These tips will make your emergence into the world of work more comfortable and make you more confident in tackling issues that will inevitably arise. For example, dealing with customer complaints or attending meetings with senior colleagues and important clients, will initially, take you out of your comfort zone.
“Do what you say you’re going to do, when you say you’re going to do it.”
- Realise your income comes from customers and nowhere else. You will deal with customers in the appropriate way when you understand this at the start of your career.
- Ask if the business has a customer charter or guidelines for customer service levels. This will give you a clear indication of what is expected of you.
- Accept that every time a customer comes into contact with you they judge the business you work for. You are the ambassador for the brand each time you communicate with the outside world.
- Familiarise yourself with the five members of the “Customer Family”. They are: – “Harry Hostile”, “Debbie Discontent”, “Alexander Ambivalent”, “Shirley Supportive” and “Erica Enthusiastic”.

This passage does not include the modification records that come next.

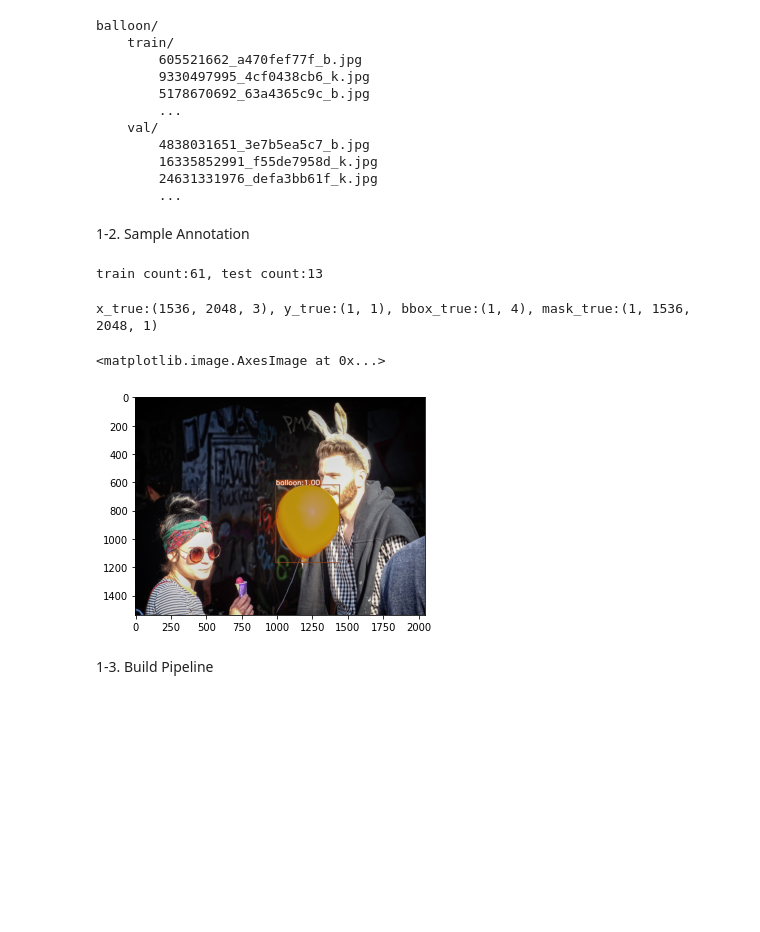
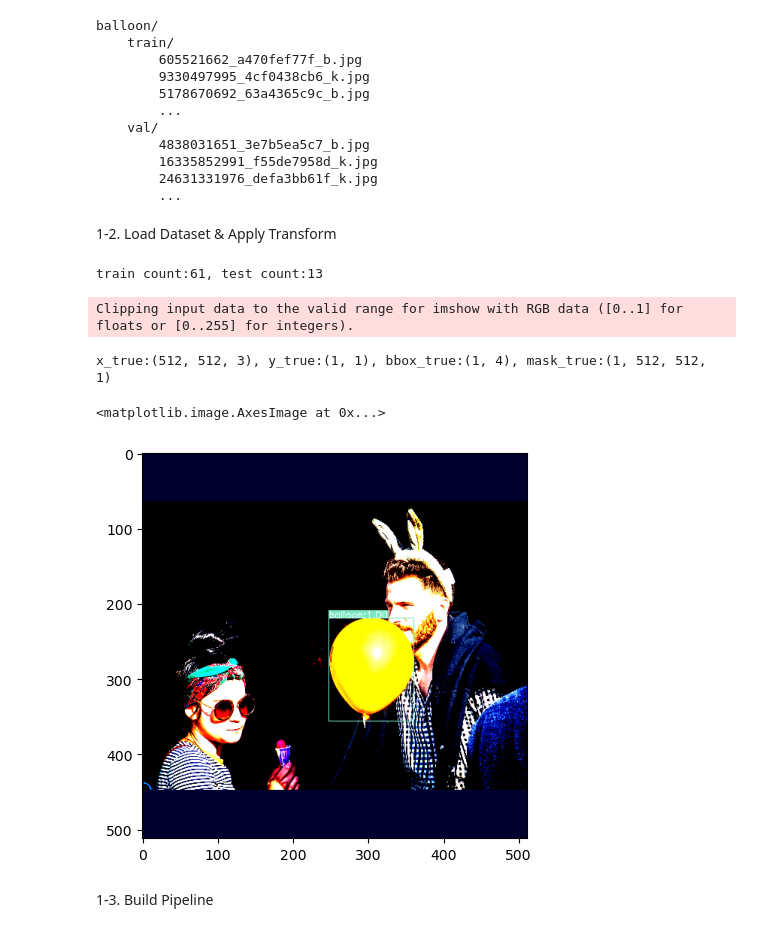
Before and after one commit to Burf/TFDetection, a Jupyter notebook: usage/dataset/dataset.ipynb, the cells around one changed output. Saved outputs shown, nothing was run; the diff lists cells and outputs as text; code cells hidden in the pictures; blank space fills up the shorter version.

Commit message:
[update] update usage for dataset, od and ad

```diff
--- a/usage/dataset/dataset.ipynb
+++ b/usage/dataset/dataset.ipynb
@@ -38,44 +38,59 @@ balloon/
         16335852991_f55de7958d_k.jpg
         24631331976_defa3bb61f_k.jpg
         ...
-# %% [markdown]
-1-2. Sample Annotation
-# %%
-tr_path = os.path.join(path, "train/via_region_data.json")
-te_path = os.path.join(path, "val/via_region_data.json")
-
-tr_anno = tfdet.dataset.util.load_json(tr_path)
-te_anno = tfdet.dataset.util.load_json(te_path)
-
-print("train count:{0}, test count:{1}".format(len(tr_anno), len(te_anno)))
-del tr_anno, te_anno
-
-tr_data = tfdet.dataset.balloon.load_data(tr_path, mask = True)
-# %% [output]
-train count:61, test count:13
+# %% [markdown]
+1-2. Load Dataset & Apply Transform
+# %%
+tr_path = os.path.join(path, "train/via_region_data.json")
+te_path = os.path.join(path, "val/via_region_data.json")
+label = tfdet.dataset.balloon.LABEL
+color = None
+
+image_shape = [512, 512]
+
+tr_dataset = tfdet.dataset.balloon.load_dataset(tr_path, mask = True,
+                                                cache = None)
+tr_dataset = tfdet.dataset.Dataset(tr_dataset,
+                                   transform = [{"name":"load"},
+                                                {"name":"resize", "image_shape":image_shape},
+                                                {"name":"pad", "image_shape":image_shape},
+                                                {"name":"filter_annotation"},
+                                                {"name":"label_encode", "label":label},
+                                                {"name":"normalize", "mean":[123.675, 116.28, 103.53], "std":[58.395, 57.12, 57.375]}])
+
+te_dataset = tfdet.dataset.balloon.load_dataset(te_path, mask = True,
+                                                cache = None,
+                                                transform = [{"name":"load"},
+                                                             {"name":"resize", "image_shape":image_shape},
+                                                             {"name":"pad", "image_shape":image_shape},
+                                                             {"name":"filter_annotation"},
+                                                             {"name":"label_encode", "label":label},
+                                                             {"name":"normalize", "mean":[123.675, 116.28, 103.53], "std":[58.395, 57.12, 57.375]}])
+
+print("train count:{0}, test count:{1}".format(len(tr_dataset), len(te_dataset)))
+# %% [output]
+train count:61, test count:13
 # %%
 import matplotlib.pyplot as plt
-try:
-    out = next(tr_data)
-    image, y_true, bbox_true, mask_true = out
-except:
-    image, y_true, bbox_true = out
-    mask_true = None
 
-image = tfdet.dataset.util.load_image(image)
-image = tfdet.util.draw_bbox(image, bbox_true, y_true = y_true, mask_true = mask_true, label = tfdet.dataset.balloon.LABEL)
+out = tr_dataset[0] #or next(iter(tr_dataset))
+x_true, y_true, bbox_true = out[:3]
+mask_true = out[3] if 3 < len(out) else None
+
+x_true = tfdet.util.draw_bbox(x_true, bbox_true, y_true = y_true, mask_true = mask_true, label = label, color = color)
 
 if mask_true is None:
-    print("x_true:{0}, y_true:{1}, bbox_true:{2}".format(image.shape, y_true.shape, bbox_true.shape))
+    print("x_true:{0}, y_true:{1}, bbox_true:{2}".format(x_true.shape, y_true.shape, bbox_true.shape))
 else:
-    print("x_true:{0}, y_true:{1}, bbox_true:{2}, mask_true:{3}".format(image.shape, y_true.shape, bbox_true.shape, mask_true.shape))
+    print("x_true:{0}, y_true:{1}, bbox_true:{2}, mask_true:{3}".format(x_true.shape, y_true.shape, bbox_true.shape, mask_true.shape))
 
-plt.figure()
-plt.imshow(image)
+plt.figure(figsize = (5, 5))
+plt.imshow(x_true)
 # %% [output]
-x_true:(1536, 2048, 3), y_true:(1, 1), bbox_true:(1, 4), mask_true:(1, 1536, 2048, 1)
+Clipping input data to the valid range for imshow with RGB data ([0..1] for floats or [0..255] for integers).
-<matplotlib.image.AxesImage at 0x...>
+x_true:(512, 512, 3), y_true:(1, 1), bbox_true:(1, 4), mask_true:(1, 512, 512, 1)
+<matplotlib.image.AxesImage at 0x...>
-[figure, old version]
+[figure, new version]
 # %% [markdown]
 1-3. Build Pipeline
 # %%
```
Also changed, not shown: parts of 14 cells of this notebook, 9 other files.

- Understand that to turn all your customers into “Erica Enthusiastics” you have to build a rapport with them and keep exceeding their expectations. Customers become “Harry Hostiles” when you are unhelpful or fail to meet their expectations.
- Become genuinely interested in your customers and talk in terms of their interests. Make all your customers feel important and do this sincerely.
- Be proactive. Look for ways your customers can add value to their businesses. This will be mutually beneficial and helps you build a long term relationship with your customer.
- Give customers solutions to their problems which have the greatest effect, the quickest impact, the fastest payback, the least disruption and most importantly the least effort their part.
- Recognise that when handled correctly, complaints can be a great asset in business. Treating complaints efficiently and empathetically turns a customer who is a “Harry Hostile” into an “Erica Enthusiastic” dramatically.
- Listen to complaints with empathy whether they come from colleagues or customers. Take notes if necessary and make sure you have all the facts. Never argue – it’s an argument you will never win.
- Add something extra when a customer has a justified complaint. Putting matters right i.e. simply back to how they were is not good enough. An extra “something” will show a customer you are genuinely sorry.